Cubs President, Theo Epstein, and Cubs GM, Jed Hoyer, have been very candid about their approach to rebuilding the franchise, and the “bottom-to-top” standard operating procedure they call “The Cubs Way.” Mirroring the front-office strategies they successfully developed with the Red Sox, Epstein and Hoyer emphasize acquiring talent through the draft, and looking for trades that return prospects. Somewhere much farther down the bullet points on that standard operating procedure is the emphasis on acquiring free agents. Epstein and Hoyer are on the record saying they are not looking to acquire expensive contracts on aging players for the Cubs. Call it “The Anti-Jim-Hendry-Way.” Instead, they employ the same combination of scouting and data analysis made famous in the book and film “Moneyball” to identify free agent assets they feel the market has undervalued. So while seven other teams in the last ten years would have told you something different, the Cubs front office believe that Edwin Jackson is undervalued.

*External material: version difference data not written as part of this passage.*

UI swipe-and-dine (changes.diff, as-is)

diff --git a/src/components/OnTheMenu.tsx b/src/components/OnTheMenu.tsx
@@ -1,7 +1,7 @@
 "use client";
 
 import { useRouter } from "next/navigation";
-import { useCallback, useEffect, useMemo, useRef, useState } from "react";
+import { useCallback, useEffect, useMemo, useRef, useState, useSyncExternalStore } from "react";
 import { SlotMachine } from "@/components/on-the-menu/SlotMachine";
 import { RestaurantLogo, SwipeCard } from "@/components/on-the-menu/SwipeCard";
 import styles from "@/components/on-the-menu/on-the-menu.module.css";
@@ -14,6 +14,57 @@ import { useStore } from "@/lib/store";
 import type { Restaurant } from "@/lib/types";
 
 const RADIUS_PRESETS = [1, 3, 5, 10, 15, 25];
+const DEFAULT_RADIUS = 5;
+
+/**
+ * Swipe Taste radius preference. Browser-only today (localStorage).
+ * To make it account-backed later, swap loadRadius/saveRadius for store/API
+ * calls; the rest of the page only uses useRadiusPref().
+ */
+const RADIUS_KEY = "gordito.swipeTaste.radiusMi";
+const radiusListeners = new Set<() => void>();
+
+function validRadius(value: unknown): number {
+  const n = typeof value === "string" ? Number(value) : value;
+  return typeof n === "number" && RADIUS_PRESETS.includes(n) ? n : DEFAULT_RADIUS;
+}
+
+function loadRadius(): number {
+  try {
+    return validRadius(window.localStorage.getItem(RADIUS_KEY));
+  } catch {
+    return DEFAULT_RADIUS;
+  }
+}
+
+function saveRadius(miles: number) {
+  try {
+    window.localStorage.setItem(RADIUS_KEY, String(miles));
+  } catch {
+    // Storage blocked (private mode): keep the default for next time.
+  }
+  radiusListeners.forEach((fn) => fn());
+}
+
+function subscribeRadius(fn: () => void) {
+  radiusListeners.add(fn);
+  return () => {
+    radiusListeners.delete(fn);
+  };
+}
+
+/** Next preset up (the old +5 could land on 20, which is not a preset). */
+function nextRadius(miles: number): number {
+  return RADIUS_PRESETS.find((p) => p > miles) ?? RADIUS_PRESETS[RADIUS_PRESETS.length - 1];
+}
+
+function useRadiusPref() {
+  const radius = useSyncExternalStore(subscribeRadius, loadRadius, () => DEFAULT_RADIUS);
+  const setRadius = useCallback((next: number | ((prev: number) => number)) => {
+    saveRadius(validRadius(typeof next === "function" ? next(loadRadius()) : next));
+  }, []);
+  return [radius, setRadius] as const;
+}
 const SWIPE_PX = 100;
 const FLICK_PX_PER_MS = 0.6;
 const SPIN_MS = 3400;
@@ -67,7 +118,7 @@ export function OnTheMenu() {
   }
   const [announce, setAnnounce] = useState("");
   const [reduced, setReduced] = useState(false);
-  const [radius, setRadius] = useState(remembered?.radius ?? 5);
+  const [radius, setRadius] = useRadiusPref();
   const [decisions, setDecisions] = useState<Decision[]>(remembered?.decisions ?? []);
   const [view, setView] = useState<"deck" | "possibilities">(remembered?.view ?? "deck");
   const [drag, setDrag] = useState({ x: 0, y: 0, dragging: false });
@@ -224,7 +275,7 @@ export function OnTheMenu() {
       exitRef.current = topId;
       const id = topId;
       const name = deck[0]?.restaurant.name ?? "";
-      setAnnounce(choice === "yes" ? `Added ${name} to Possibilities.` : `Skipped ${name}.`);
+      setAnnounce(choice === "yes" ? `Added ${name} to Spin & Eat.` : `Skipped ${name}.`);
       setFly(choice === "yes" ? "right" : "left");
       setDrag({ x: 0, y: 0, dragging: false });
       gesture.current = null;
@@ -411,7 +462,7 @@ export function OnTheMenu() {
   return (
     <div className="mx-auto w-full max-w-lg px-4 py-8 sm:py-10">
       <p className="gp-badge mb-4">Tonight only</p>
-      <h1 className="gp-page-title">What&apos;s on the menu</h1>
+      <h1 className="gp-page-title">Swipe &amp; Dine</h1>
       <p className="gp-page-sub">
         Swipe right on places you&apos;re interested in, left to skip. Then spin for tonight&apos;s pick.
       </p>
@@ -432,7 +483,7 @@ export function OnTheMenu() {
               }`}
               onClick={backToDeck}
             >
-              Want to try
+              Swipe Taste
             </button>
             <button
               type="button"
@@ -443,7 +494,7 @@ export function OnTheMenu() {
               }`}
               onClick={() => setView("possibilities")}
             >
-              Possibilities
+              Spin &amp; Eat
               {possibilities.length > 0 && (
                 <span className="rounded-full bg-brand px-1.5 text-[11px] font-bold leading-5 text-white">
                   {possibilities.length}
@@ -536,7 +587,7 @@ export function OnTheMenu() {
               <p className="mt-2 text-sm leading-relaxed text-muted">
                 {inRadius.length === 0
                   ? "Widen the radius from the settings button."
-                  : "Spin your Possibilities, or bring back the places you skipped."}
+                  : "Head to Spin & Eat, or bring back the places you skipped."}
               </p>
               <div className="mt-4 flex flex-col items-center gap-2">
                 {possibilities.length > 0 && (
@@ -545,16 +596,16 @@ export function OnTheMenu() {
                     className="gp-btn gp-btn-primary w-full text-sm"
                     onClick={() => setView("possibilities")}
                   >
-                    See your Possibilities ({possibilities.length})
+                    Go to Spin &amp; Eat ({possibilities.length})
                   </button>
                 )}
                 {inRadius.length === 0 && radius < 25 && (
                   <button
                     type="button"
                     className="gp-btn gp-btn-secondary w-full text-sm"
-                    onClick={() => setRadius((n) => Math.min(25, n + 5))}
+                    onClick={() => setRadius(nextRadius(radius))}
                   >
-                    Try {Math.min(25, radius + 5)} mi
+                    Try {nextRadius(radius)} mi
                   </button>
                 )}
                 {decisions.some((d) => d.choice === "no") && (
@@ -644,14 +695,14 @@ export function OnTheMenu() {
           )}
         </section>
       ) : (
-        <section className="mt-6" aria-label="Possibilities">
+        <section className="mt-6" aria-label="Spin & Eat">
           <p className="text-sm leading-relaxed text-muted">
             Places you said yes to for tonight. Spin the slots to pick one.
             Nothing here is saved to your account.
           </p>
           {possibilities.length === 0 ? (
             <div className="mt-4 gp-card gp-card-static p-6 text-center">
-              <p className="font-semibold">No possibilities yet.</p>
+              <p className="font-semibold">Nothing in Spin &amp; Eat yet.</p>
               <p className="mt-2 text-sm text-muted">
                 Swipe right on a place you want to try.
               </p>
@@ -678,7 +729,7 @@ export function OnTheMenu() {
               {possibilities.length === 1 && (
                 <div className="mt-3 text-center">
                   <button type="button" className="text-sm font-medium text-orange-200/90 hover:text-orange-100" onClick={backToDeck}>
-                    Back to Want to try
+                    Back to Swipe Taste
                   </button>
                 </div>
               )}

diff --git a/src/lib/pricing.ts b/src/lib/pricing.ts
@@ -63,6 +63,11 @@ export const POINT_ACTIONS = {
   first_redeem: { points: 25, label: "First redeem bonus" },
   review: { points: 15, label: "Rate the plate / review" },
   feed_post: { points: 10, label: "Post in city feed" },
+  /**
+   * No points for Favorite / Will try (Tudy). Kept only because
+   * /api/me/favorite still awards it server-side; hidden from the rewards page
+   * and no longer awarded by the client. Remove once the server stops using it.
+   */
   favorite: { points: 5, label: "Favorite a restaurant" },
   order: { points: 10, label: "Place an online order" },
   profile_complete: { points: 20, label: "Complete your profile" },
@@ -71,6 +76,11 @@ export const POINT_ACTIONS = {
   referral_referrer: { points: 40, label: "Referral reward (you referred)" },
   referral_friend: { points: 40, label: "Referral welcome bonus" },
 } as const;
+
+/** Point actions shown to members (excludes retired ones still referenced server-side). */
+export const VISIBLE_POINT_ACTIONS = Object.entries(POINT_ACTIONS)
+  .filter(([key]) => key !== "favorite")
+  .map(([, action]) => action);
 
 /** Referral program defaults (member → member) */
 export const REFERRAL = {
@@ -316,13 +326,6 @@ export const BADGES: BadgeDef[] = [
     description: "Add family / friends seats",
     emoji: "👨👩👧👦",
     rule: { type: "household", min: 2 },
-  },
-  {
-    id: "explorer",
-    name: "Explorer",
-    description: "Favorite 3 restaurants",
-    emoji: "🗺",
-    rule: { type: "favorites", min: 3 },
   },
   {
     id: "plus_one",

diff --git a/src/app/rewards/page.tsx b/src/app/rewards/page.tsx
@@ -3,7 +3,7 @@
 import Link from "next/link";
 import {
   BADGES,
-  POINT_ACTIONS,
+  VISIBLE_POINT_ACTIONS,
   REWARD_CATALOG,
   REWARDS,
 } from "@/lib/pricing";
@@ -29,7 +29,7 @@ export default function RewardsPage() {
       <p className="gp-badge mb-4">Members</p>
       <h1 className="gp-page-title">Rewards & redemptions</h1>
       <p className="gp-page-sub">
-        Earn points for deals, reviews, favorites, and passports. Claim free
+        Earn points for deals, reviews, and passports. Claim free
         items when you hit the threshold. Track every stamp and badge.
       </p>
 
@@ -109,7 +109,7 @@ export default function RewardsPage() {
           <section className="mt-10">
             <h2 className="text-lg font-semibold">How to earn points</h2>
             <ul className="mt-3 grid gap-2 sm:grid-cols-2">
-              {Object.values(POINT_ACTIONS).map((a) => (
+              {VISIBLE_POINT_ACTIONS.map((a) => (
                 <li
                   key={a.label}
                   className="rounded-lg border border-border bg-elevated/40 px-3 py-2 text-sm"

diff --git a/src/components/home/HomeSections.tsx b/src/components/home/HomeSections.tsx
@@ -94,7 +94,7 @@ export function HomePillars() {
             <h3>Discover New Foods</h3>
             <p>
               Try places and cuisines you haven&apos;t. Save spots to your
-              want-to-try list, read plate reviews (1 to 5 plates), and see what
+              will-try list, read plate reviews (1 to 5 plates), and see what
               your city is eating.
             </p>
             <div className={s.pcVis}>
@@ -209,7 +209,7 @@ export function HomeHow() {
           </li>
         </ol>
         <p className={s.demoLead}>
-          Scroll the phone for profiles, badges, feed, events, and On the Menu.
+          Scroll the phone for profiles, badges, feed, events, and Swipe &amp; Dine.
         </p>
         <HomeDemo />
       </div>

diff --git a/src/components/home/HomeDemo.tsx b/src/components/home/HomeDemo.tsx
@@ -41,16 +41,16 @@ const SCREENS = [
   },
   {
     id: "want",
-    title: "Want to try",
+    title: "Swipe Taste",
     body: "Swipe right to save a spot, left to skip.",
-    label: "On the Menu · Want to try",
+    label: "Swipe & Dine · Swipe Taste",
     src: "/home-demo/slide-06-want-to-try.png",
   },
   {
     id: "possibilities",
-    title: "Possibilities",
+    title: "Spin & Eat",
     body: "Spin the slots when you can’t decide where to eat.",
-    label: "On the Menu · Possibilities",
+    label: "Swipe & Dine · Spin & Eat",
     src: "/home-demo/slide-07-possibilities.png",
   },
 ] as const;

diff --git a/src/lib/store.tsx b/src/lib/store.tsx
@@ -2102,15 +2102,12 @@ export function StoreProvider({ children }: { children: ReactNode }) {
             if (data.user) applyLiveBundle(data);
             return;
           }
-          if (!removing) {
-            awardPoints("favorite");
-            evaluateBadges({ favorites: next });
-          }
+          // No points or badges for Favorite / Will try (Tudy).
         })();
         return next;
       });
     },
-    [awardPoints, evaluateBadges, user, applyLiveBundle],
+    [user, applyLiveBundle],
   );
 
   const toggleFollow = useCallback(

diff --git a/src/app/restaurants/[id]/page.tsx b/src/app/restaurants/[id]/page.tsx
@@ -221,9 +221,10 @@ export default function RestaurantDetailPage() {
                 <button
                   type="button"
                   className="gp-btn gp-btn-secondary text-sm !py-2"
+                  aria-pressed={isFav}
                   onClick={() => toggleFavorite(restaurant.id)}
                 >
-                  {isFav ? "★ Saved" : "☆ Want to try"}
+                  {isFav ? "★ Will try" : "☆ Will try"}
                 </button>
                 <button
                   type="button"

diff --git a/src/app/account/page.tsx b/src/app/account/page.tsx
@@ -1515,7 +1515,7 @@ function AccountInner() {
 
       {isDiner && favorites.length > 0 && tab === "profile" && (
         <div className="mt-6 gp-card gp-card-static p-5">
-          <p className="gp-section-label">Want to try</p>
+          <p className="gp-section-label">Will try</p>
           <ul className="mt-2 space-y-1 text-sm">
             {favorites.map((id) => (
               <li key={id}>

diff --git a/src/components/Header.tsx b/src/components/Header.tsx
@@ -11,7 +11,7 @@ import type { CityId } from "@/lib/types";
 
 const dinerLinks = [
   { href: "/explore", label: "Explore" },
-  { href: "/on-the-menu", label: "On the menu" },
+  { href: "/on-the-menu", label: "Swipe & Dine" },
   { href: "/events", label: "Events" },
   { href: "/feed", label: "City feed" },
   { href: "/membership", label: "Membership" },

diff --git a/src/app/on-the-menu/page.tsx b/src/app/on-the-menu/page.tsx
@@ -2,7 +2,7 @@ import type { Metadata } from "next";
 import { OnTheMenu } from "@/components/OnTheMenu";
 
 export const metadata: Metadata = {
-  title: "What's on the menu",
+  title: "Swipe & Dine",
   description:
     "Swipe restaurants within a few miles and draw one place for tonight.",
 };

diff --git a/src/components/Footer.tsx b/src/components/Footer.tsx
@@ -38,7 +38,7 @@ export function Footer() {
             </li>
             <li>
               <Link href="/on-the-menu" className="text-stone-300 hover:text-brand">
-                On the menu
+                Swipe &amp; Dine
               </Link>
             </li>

There are two areas I believe the Cubs focused on when evaluating Jackson: 1) Reliability. The term “innings-eater” is overused, and broadly-applied to pitchers of varying and debatable skill levels. Jackson is more than that. He’s a consistent performer. He’s thrown close to, or above, 200 innings the past five seasons, and held his ERA between 3.50 and 4.50 along the way. Not great, not terrible, but reliable. 2) The advanced statistical analysis favored by Epstein/Hoyer is all about measuring skill. Trimming away the traditional game-oriented performance metrics for a player, and isolating what the player does or doesn’t do well. The data is telling the Cubs that Jackson is a very skilled pitcher. (I read Ron Shandler’s Baseball Forecaster as a form of bible study, and the Forecaster shows that while Jackson’s ERA went up in his 2nd half with the Nationals last season, his skills actually improved.)
The Cubs are hoping that staying in one place for awhile will give Edwin Jackson the stability he needs to develop his skills and translate them into a better line in the box score. If that actually happens in the future, Edwin Jackson is either a valuable piece on a competitive Cubs roster, or a viable trade asset, regardless of the number of years remaining on his contract. If the skills don’t develop or translate to Wins like they hope (the short stretch of road they are currently on with EJax), the Cubs still have a bona fide starter who can take the ball for 200 innings per season, and help prevent scenarios where options like Rusin, Berken, Volstad, and Germano are attractive.
- Jackson struggles again, Cubs lose 7-4 to Reds (sacbee.com)
- Cubs lose 4th straight as Jackson drops to 0-5 in 7-4 loss (suntimes.com)
- Jackson struggles again, Cubs lose 7-4 to Reds (seattletimes.com)
- Edwin Jackson is a sign of the Cubs’ times (suntimes.com)